◆ WORK INSTRUCTION ◆
Search the listing below for "Google". Copy each matching line.

◆ ENTRIES SHOWN ◆
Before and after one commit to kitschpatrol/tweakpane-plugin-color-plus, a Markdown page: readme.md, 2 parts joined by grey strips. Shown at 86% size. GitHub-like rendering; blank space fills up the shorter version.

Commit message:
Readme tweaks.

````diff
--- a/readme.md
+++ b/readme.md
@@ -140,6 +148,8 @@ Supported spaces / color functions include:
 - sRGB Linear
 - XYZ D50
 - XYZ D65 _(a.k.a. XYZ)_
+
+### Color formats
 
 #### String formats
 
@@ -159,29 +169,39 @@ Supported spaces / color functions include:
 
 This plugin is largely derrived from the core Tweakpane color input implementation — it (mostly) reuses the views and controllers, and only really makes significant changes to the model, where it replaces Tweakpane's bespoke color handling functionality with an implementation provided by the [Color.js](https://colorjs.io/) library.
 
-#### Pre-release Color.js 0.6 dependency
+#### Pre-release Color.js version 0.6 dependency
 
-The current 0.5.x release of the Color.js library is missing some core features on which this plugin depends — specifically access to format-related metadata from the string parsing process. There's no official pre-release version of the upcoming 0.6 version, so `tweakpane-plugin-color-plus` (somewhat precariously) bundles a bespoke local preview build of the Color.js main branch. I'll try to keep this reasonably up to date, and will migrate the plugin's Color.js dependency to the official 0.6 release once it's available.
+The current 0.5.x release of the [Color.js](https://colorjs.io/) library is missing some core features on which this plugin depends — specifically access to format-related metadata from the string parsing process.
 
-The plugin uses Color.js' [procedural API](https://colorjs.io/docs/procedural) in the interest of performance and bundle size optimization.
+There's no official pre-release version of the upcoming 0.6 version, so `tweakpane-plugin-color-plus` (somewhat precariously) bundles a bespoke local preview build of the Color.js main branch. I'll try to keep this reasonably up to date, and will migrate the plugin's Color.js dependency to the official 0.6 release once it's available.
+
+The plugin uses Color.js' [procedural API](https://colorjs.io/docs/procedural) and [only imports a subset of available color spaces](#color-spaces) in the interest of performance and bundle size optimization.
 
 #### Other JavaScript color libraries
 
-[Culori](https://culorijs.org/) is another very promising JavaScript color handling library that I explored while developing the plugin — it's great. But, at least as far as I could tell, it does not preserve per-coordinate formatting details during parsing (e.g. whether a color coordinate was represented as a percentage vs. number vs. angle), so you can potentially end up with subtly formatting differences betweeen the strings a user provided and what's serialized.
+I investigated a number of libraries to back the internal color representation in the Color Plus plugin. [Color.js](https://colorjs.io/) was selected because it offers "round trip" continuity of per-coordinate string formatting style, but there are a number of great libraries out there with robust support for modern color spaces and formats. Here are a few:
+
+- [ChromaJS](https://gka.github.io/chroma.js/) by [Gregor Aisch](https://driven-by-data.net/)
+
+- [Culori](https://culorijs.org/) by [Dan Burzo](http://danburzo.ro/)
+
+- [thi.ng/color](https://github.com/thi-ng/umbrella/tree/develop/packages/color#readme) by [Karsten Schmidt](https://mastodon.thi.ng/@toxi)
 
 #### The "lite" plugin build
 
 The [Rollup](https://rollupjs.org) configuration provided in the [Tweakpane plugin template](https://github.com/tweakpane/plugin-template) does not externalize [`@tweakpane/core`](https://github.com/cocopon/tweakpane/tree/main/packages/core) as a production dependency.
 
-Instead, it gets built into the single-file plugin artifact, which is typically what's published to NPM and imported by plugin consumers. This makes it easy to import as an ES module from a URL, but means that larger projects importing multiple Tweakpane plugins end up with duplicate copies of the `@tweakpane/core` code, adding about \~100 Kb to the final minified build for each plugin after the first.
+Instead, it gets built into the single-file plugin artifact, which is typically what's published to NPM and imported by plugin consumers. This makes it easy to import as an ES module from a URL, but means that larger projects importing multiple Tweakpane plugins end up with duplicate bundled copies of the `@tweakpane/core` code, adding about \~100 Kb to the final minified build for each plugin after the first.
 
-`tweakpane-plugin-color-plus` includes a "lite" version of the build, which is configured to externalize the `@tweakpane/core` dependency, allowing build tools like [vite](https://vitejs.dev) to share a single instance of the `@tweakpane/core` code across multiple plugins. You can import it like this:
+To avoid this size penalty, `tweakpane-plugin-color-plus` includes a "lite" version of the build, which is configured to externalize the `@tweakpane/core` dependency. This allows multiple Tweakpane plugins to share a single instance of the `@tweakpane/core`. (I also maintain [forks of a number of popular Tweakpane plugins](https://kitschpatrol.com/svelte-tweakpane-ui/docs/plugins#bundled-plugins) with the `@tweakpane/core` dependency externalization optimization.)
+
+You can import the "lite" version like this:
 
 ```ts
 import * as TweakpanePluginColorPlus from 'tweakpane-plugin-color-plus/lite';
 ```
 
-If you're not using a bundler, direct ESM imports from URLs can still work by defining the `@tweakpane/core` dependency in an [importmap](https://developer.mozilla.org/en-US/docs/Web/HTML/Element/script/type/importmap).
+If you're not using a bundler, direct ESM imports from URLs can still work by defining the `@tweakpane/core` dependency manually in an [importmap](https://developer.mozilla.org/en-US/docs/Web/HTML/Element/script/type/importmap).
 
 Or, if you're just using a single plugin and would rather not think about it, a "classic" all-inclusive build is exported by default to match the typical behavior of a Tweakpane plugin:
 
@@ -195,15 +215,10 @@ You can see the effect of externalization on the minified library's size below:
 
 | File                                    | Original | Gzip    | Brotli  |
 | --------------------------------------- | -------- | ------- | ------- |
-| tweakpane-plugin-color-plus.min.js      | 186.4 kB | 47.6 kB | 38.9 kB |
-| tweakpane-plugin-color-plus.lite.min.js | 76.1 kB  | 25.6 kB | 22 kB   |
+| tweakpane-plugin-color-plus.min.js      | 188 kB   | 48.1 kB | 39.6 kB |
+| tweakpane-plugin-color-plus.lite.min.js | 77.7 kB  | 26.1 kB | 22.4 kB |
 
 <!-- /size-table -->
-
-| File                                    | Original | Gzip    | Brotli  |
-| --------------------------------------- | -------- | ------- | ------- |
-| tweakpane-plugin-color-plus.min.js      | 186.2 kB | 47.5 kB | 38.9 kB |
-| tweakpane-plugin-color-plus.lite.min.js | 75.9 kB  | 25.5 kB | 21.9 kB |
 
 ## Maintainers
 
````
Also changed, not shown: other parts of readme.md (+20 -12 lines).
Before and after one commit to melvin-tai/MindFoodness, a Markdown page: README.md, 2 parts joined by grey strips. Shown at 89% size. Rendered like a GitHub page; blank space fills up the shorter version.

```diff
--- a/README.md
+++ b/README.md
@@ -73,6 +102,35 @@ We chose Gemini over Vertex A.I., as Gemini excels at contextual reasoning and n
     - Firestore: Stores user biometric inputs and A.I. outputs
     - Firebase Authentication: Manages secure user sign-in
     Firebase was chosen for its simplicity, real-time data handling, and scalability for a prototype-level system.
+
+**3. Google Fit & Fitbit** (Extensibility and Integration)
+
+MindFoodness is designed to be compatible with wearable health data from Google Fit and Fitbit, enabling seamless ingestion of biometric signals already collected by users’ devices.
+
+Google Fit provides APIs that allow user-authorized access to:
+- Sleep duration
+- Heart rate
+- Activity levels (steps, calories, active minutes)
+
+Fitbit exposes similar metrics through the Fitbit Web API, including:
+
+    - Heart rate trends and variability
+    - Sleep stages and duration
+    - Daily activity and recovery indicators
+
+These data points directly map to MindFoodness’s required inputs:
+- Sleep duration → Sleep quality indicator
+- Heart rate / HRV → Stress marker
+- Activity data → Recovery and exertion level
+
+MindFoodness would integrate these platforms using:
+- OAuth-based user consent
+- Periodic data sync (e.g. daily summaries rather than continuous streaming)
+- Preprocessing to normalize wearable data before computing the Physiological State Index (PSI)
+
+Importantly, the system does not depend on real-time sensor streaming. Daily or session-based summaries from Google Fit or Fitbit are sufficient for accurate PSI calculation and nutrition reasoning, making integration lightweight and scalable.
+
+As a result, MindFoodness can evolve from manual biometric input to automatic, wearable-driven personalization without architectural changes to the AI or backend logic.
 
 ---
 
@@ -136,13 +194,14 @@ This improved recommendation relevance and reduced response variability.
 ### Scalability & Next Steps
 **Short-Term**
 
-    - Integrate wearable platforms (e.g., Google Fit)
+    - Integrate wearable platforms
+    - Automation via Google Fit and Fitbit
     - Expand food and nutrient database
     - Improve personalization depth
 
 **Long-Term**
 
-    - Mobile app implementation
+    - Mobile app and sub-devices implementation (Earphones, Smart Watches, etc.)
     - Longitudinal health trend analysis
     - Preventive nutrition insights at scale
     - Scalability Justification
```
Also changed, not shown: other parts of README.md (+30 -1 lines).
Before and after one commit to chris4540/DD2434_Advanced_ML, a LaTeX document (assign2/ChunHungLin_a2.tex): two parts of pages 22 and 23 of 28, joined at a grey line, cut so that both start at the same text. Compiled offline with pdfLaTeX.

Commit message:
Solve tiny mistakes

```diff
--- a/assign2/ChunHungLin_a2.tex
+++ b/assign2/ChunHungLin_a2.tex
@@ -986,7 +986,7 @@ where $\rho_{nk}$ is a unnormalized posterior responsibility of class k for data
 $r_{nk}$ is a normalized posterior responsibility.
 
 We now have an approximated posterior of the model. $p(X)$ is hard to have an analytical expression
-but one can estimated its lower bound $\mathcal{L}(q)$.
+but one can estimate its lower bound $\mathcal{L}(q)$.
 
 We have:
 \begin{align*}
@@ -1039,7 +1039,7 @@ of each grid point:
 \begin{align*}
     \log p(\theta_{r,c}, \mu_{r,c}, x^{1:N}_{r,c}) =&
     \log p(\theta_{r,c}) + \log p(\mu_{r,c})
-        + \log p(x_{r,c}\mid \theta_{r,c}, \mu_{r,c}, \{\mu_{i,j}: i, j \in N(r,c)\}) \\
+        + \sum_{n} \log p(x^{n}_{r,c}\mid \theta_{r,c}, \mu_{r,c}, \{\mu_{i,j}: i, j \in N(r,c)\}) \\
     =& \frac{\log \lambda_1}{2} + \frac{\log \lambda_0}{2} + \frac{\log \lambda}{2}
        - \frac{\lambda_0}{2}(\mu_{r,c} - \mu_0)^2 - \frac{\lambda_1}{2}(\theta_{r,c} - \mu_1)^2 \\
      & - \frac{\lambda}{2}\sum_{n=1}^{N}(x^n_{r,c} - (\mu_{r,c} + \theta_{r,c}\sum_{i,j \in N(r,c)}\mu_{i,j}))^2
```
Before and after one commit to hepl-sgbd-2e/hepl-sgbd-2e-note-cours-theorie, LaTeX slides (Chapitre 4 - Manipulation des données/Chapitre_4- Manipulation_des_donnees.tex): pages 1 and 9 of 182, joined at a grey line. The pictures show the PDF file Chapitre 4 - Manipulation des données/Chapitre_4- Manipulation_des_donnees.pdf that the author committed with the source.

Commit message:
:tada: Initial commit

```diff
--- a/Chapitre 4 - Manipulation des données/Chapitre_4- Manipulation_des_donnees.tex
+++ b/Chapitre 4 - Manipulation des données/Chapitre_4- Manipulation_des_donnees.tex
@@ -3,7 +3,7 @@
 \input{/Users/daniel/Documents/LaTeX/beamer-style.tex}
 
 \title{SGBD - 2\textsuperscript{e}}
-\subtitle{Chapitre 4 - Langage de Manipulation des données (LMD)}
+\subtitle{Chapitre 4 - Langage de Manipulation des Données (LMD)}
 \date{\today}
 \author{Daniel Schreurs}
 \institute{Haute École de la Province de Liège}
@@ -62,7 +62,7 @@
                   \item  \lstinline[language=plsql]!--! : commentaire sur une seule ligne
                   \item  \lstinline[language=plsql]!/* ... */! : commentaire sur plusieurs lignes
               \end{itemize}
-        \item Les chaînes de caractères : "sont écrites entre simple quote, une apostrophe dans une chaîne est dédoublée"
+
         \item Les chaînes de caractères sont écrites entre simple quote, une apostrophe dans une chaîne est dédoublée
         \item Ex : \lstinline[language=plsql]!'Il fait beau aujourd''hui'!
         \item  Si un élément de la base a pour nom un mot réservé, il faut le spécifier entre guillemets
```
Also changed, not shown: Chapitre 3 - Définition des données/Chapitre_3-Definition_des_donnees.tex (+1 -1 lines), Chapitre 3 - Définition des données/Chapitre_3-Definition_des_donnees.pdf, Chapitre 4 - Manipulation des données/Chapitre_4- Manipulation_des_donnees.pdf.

◆ TASK ANSWER ◆
+**3. Google Fit & Fitbit** (Extensibility and Integration)
+MindFoodness is designed to be compatible with wearable health data from Google Fit and Fitbit, enabling seamless ingestion of biometric signals already collected by users’ devices.
+Google Fit provides APIs that allow user-authorized access to:
+Importantly, the system does not depend on real-time sensor streaming. Daily or session-based summaries from Google Fit or Fitbit are sufficient for accurate PSI calculation and nutrition reasoning, making integration lightweight and scalable.
-    - Integrate wearable platforms (e.g., Google Fit)
+    - Automation via Google Fit and Fitbit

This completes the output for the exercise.